**Task instructions**
Would you please state how many lines in the entries contain the word "none"? Only the number should be given.
======== Recorded information
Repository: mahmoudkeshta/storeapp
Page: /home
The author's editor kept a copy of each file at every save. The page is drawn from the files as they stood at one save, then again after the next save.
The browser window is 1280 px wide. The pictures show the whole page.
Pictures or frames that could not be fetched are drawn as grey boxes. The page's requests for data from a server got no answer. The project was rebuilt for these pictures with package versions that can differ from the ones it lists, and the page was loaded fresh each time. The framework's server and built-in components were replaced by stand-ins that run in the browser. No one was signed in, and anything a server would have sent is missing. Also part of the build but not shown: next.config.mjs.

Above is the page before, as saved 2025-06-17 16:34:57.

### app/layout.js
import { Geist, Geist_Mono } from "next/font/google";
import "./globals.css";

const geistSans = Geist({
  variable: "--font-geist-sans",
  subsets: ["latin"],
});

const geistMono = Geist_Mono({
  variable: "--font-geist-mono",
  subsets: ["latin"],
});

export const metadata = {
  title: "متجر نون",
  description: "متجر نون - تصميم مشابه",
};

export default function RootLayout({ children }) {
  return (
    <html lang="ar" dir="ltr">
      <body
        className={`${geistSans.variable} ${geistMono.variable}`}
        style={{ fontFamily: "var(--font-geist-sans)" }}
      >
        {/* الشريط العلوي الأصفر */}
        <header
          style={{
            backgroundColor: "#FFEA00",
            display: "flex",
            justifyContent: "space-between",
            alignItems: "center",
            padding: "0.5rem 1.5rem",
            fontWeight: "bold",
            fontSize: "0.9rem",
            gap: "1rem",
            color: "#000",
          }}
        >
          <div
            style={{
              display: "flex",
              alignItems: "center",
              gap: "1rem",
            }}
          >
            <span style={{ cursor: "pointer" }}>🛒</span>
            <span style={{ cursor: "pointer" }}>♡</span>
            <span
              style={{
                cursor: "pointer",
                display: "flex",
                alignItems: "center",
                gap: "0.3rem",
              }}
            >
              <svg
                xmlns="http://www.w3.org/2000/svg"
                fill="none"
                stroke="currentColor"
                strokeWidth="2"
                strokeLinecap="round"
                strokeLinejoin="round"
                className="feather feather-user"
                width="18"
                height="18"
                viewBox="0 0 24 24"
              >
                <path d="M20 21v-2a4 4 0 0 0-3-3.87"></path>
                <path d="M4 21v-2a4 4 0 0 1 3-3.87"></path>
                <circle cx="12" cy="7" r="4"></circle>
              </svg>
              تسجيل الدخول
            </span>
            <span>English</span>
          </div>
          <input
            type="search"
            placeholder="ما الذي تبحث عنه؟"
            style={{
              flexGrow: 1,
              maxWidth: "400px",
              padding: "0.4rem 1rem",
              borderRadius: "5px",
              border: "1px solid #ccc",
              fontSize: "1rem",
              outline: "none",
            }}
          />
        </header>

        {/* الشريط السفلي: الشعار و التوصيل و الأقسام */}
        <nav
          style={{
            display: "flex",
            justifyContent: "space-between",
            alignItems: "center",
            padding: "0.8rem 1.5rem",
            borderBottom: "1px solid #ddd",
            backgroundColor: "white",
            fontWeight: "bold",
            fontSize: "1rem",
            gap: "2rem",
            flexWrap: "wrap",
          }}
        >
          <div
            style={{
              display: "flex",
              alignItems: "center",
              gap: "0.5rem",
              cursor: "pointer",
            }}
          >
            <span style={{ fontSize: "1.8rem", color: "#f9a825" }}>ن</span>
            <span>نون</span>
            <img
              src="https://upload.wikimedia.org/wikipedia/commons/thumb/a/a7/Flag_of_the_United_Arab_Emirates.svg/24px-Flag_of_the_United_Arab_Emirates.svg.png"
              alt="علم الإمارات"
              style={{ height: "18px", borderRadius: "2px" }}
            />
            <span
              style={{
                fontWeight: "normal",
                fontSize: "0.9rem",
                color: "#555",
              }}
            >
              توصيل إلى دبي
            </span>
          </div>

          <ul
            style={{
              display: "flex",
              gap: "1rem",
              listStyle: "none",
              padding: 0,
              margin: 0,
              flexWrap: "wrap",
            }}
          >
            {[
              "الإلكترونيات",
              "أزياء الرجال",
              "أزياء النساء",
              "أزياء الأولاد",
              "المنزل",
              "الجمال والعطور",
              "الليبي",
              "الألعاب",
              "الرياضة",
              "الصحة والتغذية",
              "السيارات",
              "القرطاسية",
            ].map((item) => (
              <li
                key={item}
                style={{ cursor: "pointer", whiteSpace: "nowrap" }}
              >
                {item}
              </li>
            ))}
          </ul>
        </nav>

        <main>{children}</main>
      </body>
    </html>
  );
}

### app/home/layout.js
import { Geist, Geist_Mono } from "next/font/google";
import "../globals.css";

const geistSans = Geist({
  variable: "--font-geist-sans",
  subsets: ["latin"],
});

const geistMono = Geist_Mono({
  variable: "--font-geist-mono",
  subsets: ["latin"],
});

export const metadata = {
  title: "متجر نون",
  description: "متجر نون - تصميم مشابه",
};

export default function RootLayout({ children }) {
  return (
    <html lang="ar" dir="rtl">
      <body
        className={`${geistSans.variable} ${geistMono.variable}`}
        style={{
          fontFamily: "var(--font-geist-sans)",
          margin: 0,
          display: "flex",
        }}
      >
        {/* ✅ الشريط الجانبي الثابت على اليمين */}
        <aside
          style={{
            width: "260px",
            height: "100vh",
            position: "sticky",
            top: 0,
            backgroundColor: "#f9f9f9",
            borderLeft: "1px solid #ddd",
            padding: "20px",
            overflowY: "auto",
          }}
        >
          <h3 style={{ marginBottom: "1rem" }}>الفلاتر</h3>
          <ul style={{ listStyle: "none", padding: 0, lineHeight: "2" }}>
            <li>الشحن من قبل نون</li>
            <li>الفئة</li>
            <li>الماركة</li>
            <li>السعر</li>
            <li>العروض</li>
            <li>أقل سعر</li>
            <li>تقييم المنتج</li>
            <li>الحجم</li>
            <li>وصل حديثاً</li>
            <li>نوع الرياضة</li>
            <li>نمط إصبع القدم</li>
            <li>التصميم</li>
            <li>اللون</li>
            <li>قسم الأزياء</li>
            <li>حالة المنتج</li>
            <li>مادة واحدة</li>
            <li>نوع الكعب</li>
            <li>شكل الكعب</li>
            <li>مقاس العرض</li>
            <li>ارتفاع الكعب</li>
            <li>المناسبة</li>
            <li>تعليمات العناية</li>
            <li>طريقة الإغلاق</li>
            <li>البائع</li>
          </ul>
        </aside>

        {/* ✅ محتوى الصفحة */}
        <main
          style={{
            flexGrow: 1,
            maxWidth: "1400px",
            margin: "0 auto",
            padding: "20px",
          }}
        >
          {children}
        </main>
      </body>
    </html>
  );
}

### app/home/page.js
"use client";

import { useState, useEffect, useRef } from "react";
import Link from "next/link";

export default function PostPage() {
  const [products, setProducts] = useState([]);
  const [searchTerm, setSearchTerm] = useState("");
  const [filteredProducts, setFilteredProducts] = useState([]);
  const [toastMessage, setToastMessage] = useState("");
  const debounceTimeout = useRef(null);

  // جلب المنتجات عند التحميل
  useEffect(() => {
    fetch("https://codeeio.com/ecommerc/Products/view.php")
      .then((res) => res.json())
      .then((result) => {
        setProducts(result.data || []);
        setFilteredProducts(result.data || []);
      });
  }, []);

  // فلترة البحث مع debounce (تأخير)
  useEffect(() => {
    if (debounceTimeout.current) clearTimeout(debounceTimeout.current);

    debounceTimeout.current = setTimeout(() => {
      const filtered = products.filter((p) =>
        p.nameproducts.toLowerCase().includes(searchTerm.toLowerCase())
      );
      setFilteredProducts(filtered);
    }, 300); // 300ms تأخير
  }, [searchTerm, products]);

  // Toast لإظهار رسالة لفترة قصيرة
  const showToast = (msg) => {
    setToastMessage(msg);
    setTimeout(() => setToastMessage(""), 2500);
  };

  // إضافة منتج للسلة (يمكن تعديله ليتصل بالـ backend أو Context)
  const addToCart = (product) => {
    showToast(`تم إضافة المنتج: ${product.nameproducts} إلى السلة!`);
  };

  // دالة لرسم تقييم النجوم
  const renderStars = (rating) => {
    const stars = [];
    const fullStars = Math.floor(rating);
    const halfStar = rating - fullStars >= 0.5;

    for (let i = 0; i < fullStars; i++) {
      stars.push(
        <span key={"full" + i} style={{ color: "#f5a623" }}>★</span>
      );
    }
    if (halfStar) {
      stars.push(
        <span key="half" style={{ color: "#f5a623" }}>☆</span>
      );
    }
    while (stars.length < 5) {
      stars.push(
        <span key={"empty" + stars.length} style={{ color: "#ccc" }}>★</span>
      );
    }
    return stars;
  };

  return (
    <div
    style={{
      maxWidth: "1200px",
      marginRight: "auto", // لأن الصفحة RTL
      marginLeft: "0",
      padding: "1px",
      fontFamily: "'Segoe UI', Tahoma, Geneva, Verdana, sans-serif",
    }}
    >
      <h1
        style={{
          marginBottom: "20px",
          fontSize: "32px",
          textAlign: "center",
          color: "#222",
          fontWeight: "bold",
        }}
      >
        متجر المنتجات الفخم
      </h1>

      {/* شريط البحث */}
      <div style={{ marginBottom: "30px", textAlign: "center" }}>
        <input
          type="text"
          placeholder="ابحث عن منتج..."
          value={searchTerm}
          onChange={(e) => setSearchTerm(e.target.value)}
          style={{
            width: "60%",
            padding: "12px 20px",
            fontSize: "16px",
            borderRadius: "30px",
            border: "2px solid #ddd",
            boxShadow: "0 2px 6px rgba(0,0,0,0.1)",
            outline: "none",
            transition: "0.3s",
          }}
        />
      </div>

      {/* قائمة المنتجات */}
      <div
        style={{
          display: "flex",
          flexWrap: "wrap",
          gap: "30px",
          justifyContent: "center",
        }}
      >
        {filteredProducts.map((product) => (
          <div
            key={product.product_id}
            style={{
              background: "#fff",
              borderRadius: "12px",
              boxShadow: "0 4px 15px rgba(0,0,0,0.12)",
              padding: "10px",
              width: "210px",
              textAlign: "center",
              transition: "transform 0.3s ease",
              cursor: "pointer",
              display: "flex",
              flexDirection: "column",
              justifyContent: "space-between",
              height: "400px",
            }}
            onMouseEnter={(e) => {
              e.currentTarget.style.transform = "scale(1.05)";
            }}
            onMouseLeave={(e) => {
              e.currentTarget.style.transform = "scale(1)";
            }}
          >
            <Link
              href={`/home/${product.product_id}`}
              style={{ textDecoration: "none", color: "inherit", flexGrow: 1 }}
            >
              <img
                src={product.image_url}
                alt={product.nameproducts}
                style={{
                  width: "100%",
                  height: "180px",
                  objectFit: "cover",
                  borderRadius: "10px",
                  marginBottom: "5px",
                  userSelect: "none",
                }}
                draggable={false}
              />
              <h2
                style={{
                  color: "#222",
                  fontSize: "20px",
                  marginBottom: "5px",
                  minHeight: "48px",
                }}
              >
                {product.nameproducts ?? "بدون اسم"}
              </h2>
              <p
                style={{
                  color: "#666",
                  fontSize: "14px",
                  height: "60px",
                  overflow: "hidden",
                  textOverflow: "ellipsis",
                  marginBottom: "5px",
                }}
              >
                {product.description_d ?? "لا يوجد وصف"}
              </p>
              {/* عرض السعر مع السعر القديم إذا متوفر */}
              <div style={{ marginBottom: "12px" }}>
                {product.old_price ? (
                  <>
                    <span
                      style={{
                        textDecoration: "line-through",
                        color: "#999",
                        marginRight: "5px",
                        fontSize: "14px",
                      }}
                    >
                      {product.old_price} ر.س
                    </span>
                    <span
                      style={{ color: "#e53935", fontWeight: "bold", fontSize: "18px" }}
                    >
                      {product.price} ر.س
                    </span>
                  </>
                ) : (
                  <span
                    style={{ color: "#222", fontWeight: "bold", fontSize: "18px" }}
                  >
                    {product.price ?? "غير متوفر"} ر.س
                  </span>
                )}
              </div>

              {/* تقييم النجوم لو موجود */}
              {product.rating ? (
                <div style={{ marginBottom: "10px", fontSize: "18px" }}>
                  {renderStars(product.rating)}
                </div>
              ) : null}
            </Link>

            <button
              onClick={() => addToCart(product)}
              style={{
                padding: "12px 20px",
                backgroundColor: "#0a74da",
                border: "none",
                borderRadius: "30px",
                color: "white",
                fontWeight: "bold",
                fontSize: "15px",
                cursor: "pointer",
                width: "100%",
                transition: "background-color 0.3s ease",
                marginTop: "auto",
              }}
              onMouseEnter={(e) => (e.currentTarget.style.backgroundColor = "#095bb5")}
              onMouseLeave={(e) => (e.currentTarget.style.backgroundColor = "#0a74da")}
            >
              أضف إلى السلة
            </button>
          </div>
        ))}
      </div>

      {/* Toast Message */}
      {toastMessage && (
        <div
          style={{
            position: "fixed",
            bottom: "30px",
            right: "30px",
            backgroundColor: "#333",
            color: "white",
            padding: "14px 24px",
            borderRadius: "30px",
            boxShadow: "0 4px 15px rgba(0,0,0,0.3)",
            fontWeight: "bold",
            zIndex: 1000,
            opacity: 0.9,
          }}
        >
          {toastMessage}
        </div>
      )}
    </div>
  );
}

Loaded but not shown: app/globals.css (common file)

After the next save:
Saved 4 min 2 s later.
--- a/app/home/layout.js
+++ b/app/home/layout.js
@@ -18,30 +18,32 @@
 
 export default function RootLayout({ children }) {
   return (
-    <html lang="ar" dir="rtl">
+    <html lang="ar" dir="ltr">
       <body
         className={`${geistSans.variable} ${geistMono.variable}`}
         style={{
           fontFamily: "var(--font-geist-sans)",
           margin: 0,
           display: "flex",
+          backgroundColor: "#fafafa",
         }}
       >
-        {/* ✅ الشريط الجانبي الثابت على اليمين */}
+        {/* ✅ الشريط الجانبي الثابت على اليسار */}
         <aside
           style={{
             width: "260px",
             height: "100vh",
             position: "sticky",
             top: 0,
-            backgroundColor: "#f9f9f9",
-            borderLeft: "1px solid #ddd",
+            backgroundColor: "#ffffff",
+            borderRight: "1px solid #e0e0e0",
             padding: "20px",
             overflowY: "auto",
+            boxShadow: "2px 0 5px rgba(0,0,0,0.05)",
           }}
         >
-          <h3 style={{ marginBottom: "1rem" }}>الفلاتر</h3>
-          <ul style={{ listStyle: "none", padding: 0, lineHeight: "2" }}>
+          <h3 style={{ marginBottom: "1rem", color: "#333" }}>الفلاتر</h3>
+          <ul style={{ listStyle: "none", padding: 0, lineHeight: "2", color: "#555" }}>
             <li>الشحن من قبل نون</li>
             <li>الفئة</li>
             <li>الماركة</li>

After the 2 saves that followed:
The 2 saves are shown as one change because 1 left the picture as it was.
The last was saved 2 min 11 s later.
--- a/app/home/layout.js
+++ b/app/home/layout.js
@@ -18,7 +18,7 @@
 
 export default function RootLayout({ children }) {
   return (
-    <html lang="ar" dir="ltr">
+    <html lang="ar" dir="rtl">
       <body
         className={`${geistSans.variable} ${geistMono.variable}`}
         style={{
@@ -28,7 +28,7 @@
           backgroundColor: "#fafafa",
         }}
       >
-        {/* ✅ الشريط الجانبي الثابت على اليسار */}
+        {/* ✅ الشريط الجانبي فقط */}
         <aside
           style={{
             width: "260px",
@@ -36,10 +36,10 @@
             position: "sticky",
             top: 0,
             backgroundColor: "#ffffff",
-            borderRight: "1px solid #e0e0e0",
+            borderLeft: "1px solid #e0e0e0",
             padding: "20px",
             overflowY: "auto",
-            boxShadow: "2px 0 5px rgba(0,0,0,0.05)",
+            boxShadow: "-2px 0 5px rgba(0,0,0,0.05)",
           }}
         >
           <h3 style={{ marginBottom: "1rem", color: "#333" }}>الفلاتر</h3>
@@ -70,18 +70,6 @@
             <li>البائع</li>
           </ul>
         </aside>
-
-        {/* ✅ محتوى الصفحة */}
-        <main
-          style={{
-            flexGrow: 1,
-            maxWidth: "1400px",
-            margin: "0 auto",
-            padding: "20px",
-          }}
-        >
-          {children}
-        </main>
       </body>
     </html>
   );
================
**Output below**
10